## WORK REQUEST
Search the material for the string "onChange" and copy each line where it occurs.

:::

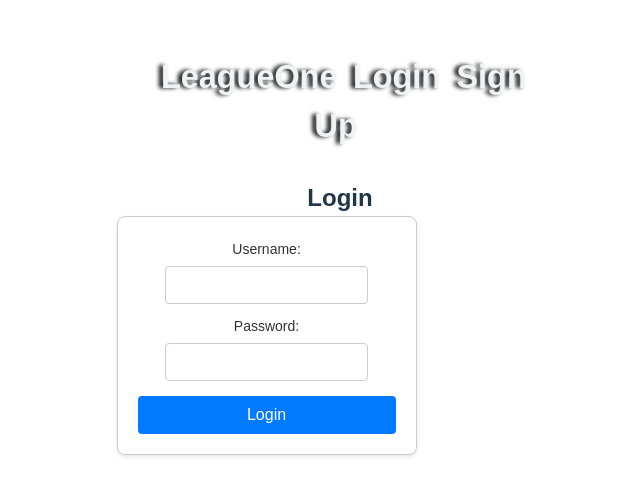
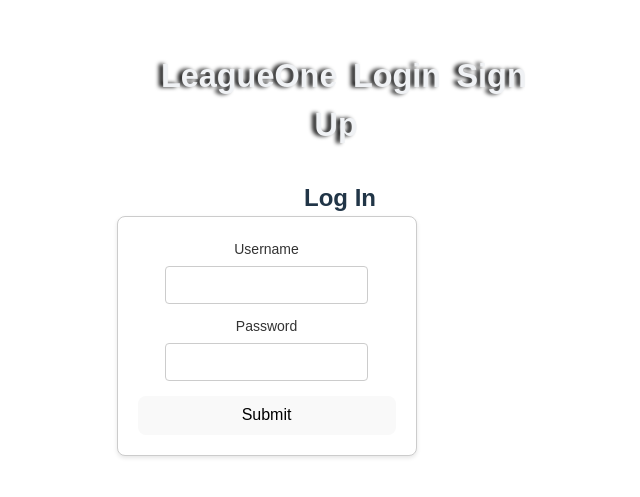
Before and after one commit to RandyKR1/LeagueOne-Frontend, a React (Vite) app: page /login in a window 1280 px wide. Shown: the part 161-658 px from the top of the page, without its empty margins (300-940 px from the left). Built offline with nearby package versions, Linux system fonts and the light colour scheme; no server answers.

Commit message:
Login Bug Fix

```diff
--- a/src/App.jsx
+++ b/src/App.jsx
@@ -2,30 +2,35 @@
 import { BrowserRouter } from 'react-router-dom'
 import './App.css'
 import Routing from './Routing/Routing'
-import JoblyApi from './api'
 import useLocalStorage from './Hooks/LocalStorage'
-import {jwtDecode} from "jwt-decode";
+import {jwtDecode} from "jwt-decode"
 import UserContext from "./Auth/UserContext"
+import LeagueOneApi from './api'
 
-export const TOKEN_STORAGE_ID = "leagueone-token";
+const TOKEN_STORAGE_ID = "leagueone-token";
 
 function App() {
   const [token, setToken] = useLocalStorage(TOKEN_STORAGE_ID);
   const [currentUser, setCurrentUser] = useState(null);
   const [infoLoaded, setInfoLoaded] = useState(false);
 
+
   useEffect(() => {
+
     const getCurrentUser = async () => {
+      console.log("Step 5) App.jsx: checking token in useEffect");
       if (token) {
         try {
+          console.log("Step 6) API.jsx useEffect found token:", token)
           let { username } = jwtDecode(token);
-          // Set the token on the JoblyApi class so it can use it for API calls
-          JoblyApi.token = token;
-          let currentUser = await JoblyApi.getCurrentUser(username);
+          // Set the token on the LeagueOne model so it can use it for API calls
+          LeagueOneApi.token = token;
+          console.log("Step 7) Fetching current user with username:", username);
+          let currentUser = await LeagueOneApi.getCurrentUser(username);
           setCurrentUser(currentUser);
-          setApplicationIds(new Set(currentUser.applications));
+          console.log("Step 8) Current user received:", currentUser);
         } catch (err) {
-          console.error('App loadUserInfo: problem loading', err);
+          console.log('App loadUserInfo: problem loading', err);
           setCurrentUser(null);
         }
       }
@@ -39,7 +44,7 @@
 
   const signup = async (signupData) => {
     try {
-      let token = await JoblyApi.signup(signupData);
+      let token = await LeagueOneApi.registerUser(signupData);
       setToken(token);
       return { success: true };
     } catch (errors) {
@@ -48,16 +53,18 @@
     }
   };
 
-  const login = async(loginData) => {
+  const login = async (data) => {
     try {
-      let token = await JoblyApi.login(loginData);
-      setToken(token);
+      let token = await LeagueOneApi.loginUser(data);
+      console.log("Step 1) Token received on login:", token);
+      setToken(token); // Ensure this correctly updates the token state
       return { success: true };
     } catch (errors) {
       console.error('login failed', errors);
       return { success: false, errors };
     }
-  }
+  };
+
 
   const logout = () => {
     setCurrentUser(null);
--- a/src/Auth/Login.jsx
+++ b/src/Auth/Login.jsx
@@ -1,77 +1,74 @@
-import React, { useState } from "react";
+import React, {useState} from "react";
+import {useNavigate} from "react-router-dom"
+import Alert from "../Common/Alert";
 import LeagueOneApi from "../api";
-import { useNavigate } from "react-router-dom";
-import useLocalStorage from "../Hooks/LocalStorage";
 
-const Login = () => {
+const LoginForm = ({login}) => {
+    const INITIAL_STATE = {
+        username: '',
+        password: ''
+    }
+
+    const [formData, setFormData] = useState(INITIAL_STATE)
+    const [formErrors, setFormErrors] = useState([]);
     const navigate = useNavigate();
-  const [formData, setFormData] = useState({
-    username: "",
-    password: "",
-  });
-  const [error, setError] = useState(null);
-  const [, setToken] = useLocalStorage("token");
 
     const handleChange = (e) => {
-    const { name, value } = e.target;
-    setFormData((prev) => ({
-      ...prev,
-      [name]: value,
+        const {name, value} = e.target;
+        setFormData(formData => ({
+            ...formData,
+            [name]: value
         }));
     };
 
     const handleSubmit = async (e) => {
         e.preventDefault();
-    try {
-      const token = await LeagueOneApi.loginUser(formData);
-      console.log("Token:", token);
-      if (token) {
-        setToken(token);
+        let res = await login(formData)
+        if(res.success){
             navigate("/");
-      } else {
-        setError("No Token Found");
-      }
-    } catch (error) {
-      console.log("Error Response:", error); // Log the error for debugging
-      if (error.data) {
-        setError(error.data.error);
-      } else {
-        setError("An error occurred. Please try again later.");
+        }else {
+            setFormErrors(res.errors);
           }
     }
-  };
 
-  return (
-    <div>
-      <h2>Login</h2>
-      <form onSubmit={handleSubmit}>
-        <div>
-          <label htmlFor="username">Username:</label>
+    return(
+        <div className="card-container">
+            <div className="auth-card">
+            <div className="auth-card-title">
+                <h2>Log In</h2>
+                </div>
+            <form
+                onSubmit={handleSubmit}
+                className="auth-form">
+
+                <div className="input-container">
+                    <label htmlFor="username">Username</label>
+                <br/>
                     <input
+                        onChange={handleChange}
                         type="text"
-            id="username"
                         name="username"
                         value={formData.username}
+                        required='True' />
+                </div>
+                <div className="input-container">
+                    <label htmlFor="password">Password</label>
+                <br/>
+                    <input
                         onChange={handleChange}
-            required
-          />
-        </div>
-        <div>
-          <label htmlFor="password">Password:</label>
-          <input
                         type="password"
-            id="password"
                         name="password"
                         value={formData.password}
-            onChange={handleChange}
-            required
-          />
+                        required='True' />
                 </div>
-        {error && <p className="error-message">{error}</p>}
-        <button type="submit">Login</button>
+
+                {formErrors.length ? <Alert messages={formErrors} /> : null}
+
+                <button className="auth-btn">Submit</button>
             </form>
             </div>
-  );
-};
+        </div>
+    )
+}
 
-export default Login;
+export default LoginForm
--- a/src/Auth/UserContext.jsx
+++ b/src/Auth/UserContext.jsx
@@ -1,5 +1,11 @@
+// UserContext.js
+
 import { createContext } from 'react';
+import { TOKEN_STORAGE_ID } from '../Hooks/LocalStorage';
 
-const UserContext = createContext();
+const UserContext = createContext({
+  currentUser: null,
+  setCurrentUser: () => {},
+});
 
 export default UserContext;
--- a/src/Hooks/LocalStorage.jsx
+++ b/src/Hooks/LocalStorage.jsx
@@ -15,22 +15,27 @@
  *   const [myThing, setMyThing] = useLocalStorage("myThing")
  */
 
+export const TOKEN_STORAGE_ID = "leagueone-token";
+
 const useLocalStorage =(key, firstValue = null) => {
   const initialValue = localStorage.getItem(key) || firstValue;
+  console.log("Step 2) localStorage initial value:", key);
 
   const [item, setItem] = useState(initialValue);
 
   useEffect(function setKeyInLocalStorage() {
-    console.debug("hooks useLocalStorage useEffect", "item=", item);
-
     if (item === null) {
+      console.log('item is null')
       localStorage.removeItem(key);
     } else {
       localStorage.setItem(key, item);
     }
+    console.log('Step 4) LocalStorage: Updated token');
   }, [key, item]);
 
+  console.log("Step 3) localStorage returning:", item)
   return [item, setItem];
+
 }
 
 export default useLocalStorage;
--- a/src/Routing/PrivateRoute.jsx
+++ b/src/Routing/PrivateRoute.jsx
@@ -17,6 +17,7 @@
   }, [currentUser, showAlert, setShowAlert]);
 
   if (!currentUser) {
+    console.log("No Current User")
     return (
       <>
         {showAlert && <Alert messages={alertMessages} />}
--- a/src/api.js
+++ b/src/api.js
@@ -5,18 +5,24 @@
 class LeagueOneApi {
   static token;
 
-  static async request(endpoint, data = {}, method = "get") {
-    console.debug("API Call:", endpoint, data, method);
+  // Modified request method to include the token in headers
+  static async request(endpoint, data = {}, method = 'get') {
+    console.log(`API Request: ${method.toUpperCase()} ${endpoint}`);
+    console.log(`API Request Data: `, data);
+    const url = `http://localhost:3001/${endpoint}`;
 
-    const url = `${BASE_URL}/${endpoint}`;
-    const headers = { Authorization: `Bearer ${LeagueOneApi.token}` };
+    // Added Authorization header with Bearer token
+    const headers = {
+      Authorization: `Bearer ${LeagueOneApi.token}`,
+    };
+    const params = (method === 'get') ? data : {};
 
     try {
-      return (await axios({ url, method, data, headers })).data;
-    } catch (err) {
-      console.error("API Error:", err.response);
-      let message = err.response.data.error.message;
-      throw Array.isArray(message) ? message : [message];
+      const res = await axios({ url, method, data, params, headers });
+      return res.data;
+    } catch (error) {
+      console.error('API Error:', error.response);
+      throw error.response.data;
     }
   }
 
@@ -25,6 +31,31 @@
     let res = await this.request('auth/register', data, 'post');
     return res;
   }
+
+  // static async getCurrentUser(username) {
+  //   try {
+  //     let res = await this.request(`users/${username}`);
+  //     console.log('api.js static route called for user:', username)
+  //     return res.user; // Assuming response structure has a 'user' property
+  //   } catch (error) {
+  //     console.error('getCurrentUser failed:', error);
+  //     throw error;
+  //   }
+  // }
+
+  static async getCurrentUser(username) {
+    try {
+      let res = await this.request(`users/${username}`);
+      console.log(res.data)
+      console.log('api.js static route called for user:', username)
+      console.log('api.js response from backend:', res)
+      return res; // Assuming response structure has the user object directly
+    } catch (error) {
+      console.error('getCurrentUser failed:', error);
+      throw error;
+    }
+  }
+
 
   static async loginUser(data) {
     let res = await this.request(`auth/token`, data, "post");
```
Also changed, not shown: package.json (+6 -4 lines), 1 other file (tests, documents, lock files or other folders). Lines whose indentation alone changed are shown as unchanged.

:::

## SOLUTION TO THIS EXERCISE
+                        onChange={handleChange}
                         onChange={handleChange}
-            onChange={handleChange}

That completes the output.